With the tech industry dominating headlines on a daily basis, satirical takes on the world of app-creating billionaires were inevitable. New versions of basically the same story are hitting the airwaves, however, and it's becoming necessary for tech-based shows to branch off and try something new. That's exactly what AMC's new dramedy Loaded -- inspired by Muli Segev and Assaf Harel's award-winning series Mesudarim -- intends to do. But while the freshman series toys with legitimately interesting takes on New Wealth, offering a few laughs along the way, Loaded sadly never reaches the level of depth or humor that will likely convince mainstream audiences to stick with it in droves.
We enter Loaded on the eve of a massive success. British developers Leon (Samuel Anderson), Ewan (Jonny Sweet), and Watto (Nick Helm) party the night away to honor the sale of their Cat-themed video game app, while the perpetually skittish Josh (Jim Howick) vomits with anxiety. Everything appears to go well when the deal goes through (turning each of them into overnight millionaires), but they soon realize their real work has just begun when their new boss Casey (The West Wing's Mary McCormack) shows up and demands further success. From there, this foursome of longtime pals is forced into facing more stressors, setbacks, and obstacles than they ever could've imagined on their trip to the top.

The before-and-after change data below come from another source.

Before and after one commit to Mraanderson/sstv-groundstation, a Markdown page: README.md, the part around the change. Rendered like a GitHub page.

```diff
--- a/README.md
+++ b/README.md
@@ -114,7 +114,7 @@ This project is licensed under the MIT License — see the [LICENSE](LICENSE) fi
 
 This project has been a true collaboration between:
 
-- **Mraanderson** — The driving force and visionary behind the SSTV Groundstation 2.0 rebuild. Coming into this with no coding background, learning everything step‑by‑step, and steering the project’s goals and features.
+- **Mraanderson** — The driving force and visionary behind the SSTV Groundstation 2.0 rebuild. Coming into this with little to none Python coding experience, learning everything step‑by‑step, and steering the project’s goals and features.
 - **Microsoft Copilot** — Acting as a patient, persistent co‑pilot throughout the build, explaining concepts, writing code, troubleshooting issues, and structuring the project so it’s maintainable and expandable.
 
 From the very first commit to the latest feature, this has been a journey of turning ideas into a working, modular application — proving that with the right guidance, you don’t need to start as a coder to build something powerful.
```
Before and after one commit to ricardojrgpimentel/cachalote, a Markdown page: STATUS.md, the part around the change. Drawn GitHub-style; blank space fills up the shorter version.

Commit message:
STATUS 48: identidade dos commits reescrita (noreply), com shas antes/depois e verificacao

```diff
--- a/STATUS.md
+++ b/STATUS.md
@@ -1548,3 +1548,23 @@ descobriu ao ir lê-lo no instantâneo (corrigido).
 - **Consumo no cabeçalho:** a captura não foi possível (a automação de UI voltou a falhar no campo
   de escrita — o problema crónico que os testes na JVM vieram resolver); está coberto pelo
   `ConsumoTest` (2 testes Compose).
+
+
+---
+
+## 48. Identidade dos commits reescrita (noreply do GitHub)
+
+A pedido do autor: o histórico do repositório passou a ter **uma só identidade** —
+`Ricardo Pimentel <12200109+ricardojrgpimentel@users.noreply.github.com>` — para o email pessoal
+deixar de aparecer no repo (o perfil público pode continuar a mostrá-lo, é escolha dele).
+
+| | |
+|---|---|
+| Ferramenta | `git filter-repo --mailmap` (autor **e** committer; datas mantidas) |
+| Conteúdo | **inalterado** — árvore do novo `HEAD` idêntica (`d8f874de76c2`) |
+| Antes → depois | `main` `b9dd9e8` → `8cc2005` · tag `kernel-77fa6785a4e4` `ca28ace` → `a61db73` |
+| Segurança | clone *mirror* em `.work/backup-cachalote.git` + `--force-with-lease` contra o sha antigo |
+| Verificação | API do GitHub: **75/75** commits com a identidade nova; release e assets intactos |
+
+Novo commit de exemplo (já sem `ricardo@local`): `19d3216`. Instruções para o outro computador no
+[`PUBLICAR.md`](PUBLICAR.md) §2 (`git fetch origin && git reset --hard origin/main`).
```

Unlike other shows of a similar ilk, Loaded does stand out for its decidedly bitter attitude towards success. Where shows like Silicon Valley or Halt and Catch Fire chronicle the rise to power for their respective tech companies, as well as the subsequent bumps along the way, Loaded's decision to open on an already successful business thrusts it into a noticeably different thematic realm. For this particular group of ambitious friends, money is arguably their greatest antagonist, and Loaded goes to painstaking lengths to highlight that their hard fought success -- which is all implied in the years leading up to the show's events -- doesn't result in happiness. Most series make money the end goal and a grand prize, but Loaded serves as an indictment of wealth and a cautionary tale.
In concept alone, that is actually a fascinating direction to take a show like this. There's no question about it, Loaded and its writer/developer Jon Brown definitely deserves praise for bringing a fresh approach to the increasingly worn "tech bro comedy" subgenre. Having said that, a solid concept can only carry a series so far, and another way Loaded falls short of its potential is by not being populated with characters that we want to root for on a weekly, long-term basis. After all, we can only watch a guy hire a barbershop quartet to sing "suck my balls" so many times in a single show before it's no longer funny. Believe it or not, that actually gets old.
All this isn't to say there are zero performances and sequences worth watching out for, if you choose to give Loaded your time. Jonny Sweet's adorably neurotic Ewan and Nick Helm's punk rocker Watto both deliver laughs whenever they are on camera, but the problem is that they're generally treated as the more ancillary personalities on the series. Loaded leans far more heavily on Josh and Leon to carry its story forward, and neither of them is particularly engaging in a protagonist role. They have their moments, sure, but at a certain point their excesses, character flaws, and mistakes become more grating than entertaining.
Don't get me wrong; their financial ineptitude sometimes works on a satirical level, but the show just doesn't provide enough of an emotional through-line to really care about these guys. More often than not, the show resorts to clichés and tired tropes to convey the struggles of success. There's even a slow-motion, Office Space-esque sequence in which they destroy all of the newly purchased items in their new mansion, which is the first lesson in "Visually Conveying the Bittersweet Side of Success 101."
That inconsistent emotional depth often feels compounded by the fact that an overwhelming amount of jokes in the first four episodes of Loaded fall as flat as the dollar bill. There are a few solid one-liners here and there, but Loaded's scripts feel very self-important instead of self-aware. I hesitate to draw too many comparisons between Loaded and Mike Judge's similarly designed HBO series, but the fact of the matter is that the former just lacks the kinetic energy and sharp sense of humor that's made the latter's satire pop for four seasons. We're always hoping for AMC to land another major hit to punch up its non-Walking Dead schedule, but it looks like Loaded isn't it.